Nation-states are forced to conduct cyber attacks in real situations and against real targets. This will mean attacks against terrorist or activist groups, industrial plants, or possibly even against other states. After these attacks, nations-states will claim responsibility in order to increase their cyber deterrence. As an example, in May 2012 Secretary of State Hillary Clinton announced that U.S. cyber specialists attacked sites related to al-Qaeda which were trying to recruit new members. This was a strong political message of intent to use cyberweapons. It was a glimpse into the future of cyber warfare – and into building deterrence.
Naturally, the question of using cyberweapons is controversial. When nation-states and other players start to increase the use of their cyber offensive capabilities, there is always the possibility of escalation. One event can quickly lead to another, and a greater conflict can ensue, as history has shown us. There is also the serious question of unexpected side effects that may occur when releasing cyberweapons. The end result could be, in the worst case, total darkness of the unpredictable and interlinked digitalized world, even if that was not the original intent. Cyber deterrence within the area of operations may be very difficult to limit.
When nation-states think about the creation of cyber deterrence, they face these challenges. Something that is secret cannot be used as a deterrent. At the same time, too much detailed information can reveal vital information about what these weapons can do. That can then make it easier for adversaries to defend themselves by blocking the vulnerabilities that these weapons exploit. Being too open in discussing or demonstrating cyber capabilities is likely to accelerate the cyber arms race even more and in ways that might be self-defeating. However, if adversaries know that the digital infrastructure is resilient, that there is a credible threat detection and prevention system in place, and that the capability to conduct a counterattack is there, deterrence is much more viable.
Civilians on the front lines of the cyber battle
It is important to understand that cyber deterrence cannot be undertaken by a government or an army alone. The general public must also be involved. Civilians are on the front lines of the cyber battle – every day. For example, if a significant number of home computers in a country have no firewall or anti-virus software installed, attackers will exploit these vulnerabilities each day to secretly take over and remotely operate thousands of computers, turning them into botnets. This turns a nation into its own adversary.
The importance of the public is central in creating cyber deterrence, not only because of the need to raise the general awareness about cyber security, but also because actions must be taken on an individual level. Every one of us has a role to play when our country is trying to create more efficient cyber defense capabilities and to be more resilient as a society. This, in turn, could give rise to a new chapter in our nation-state’s economy and politics.
Countries are building offensive cyber capabilities and will begin to use them more openly.
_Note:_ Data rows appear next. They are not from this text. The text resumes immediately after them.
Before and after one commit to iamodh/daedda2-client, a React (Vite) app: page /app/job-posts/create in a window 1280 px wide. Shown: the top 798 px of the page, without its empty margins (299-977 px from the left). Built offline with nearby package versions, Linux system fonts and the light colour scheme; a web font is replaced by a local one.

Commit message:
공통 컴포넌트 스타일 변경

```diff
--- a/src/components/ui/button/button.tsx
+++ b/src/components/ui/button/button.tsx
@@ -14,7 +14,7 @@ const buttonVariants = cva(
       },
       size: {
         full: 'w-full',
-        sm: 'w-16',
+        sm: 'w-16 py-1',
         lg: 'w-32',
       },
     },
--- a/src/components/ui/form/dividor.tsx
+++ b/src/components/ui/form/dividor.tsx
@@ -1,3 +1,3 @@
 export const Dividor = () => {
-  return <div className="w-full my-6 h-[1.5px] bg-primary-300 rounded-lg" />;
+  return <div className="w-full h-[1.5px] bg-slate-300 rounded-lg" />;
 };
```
However, if the general public does not understand the significance of offense being part of defense, it will be much more difficult to use these weapons openly in order to strengthen a country’s cyber deterrence. If the public does come to understand the logic – and seriousness – of creating offensive cyber weapons, the threshold to use these weapons should rise because there will be a resulting understanding of their devastating consequences. Along with that understanding will come what is most urgently needed - deterrence.